Another high point in the trip was the celebration of Chinese New Year in my grandparents’ home. They have an amazing cook who has been with them for years. What is most remarkable about this woman is the kitchen she cooks in. To the left of the “kitchen” is the backyard, while the real kitchen/dining area is to the right. She makes the best curry crab–sweet, spicy and savory–as well as a wide array of soups. I think soups are a true test of culinary skill. Soups can be horrible if not done correctly. I personally hate making soups because there is a ridiculously fine line between melding flavors and boiling everything to an indistinguishable mush. Needless to say, I have a lot of respect for gifted soup makers.
Chinese New Year is quite an affair in my grandparents’ home. All six of their children come home, bringing along spouses and children (and even grandchildren). The house buzzes with an excitement that builds up for several days, culminating in a seven-course feast on the night of the lunar new year. On new year’s day, I woke up to the sounds of a kitchen crew who had set up shop in the backyard. During breakfast I learned that my grandparents had hired a professional chef who specializes in traditional Chinese New Year foods. The preparations commenced early in the morning and continued late into the day. As fragrant aromas wafted through the open-air house, I grew childishly impatient and ran out with my camera. The end result was worth the wait. We had the best fried chicken I have ever tasted, and I regret dearly not eating more of as soon as it came out of its oil bath. I had forgotten that fried foods are best straight out of the oil. The longer they sit, the more the scale tips in favor of health rather than taste. It was a good lesson for me to learn; I remember the deep disappointment I felt eating the cold fried chicken when it was finally served at the end of the meal. To paraphrase Uncle Alex’s wise words in Louisa May Alcott’s Eight Cousins, half of a child’s fun is having it when she wants it. Instead I had chosen to save my appetite, sadly restraining myself from joining the group that had gathered around the table of freshly fried chicken. Good food brings people together, and I still remember the image of aunts, uncles, cousins and children happily chomping away.
Meatballs were made by the millions, and I forget what they were used for. I watched as the kitchen crew cranked them out in rapid-fire fashion. Honestly I was more excited in the fishcakes shown before. If you know me well, you would know that I love fishcakes. Even when I hated fish as a child, I inhaled fish balls and fish cakes. I suppose this seeming contradiction can be seen in children who prefer grape-flavored candy to others but detest grapes. I liked fish flavor early on, but it took a while for me to appreciate fish. I think this makes perfect sense since other factors including texture, odor and appearance are involved in determining whether or not a food is palatable. I remember hearing that we take our first “bite” of a new dish using our eyes. The rolls of fish, crab or a mixture of both are sliced on the diagonal and then deep-fried. I had them several times during this trip, but my favorite was my first experience. Those specific ones were coated in something similar to puff-pastry, and the flaky outer shell was a good contrast to the dense, cake-like interior. They are served with the sweet and spicy dipping sauce that accompanies most deep-fried foods.

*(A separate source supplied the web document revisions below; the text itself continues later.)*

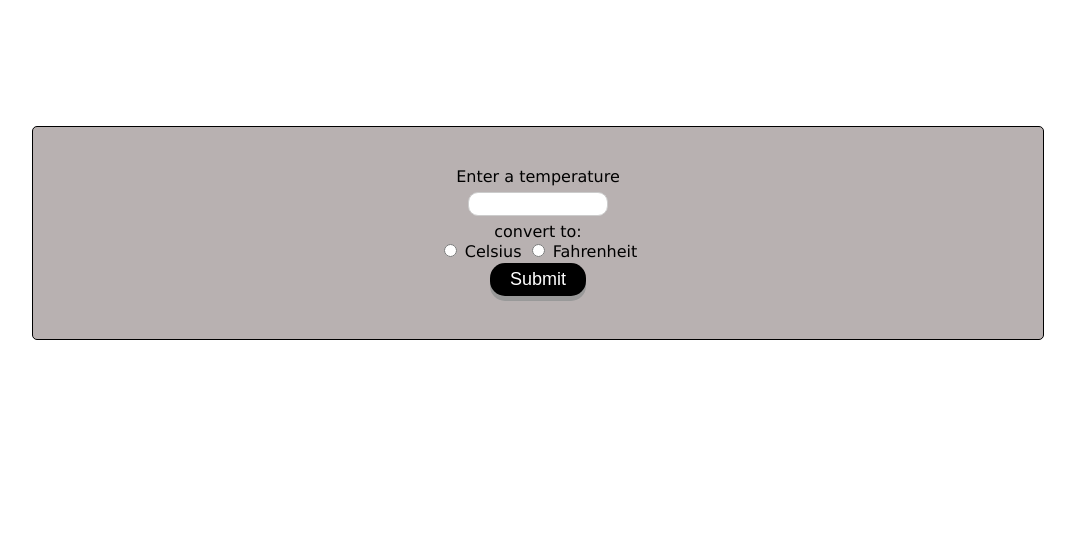
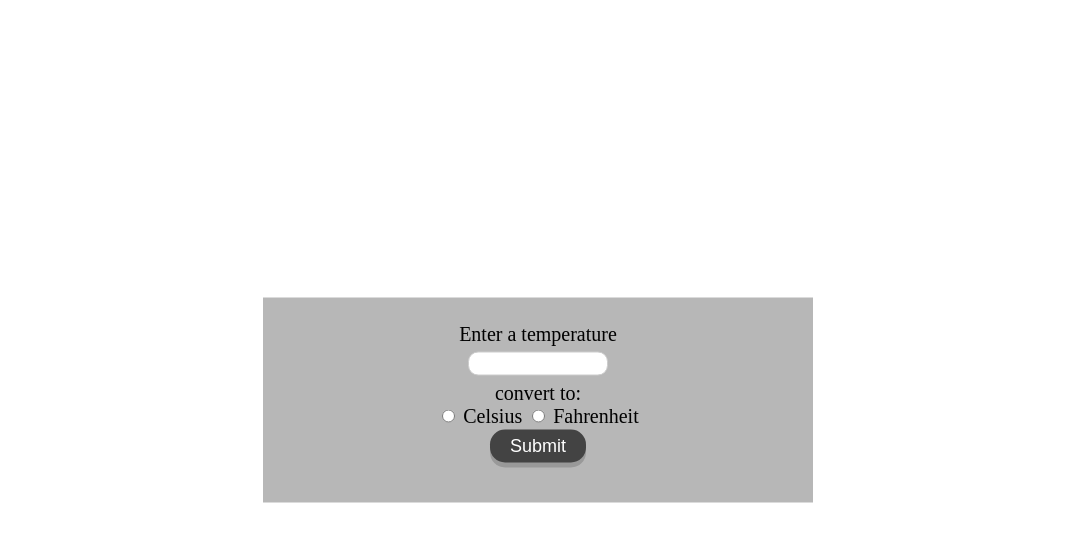
Before and after one commit to Abhikappana/TemperatureConversion.github.io, a plain HTML site: page index.html in a window 1280 px wide. Shown: the whole page, without its empty margins (102-1177 px from the left). Drawn offline with Linux system fonts and the light colour scheme.

Commit message:
Add files via upload

```diff
--- a/style.css
+++ b/style.css
@@ -1,13 +1,15 @@
 .container{
-    display: block;
-    margin:10%;
-    padding:40px;
-    background-color: rgb(184, 177, 177);
-    display:block;
-    text-align: center;
-    border: 1px solid;
-    border-radius: 5px;
-    font-family:'Lucida Sans', 'Lucida Sans Regular', 'Lucida Grande', 'Lucida Sans Unicode', Geneva, Verdana, sans-serif;
+
+  padding: 25px;
+  position:fixed;
+  bottom: 50%;
+  left: 50%;
+  width: 500px;
+  height: 155px;
+  transform: translate(-50%, 50%);
+  text-align: center;
+  background: #b7b7b7;
+  font-size: 20px;
 }
 
 .textbox{
@@ -33,16 +35,16 @@
     text-decoration: none;
     outline: none;
     color: #fff;
-    background-color: #000000;
+    background-color: #434343;
     border: none;
     border-radius: 15px;
     box-shadow: 0 5px #999;
   }
 
-  .button:hover {background-color: #3e8e41}
+  .button:hover {background-color: #000000}
 
   .button:active {
-    background-color: #3e8e41;
+    background-color: #6b9b6d;
     box-shadow: 0 1px #666;
     transform: translateY(4px);
   }
```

The other dishes included sea cucumber, steamed chicken, shark fin soup, shrimp, lime duck and sweet sticky rice with dates, ginger and nuts. I do not remember the food much, but I do remember the tiny shreds of red paper that flew into our plates, by-products of the firecrackers going off next door. I remember the secret satisfaction my grandparents took in continuing to provide so abundantly for their grown children. I remember receiving my blessing and hong bao, and I remember thinking, “This is what it feels like to come home.”
By the way, the mystery picture in the previous post is an image of palm seeds! I am told that they are used to dye clothes, which is not surprising due to their brilliant color. Thank you for reading. Your comments are encouraging and greatly appreciated.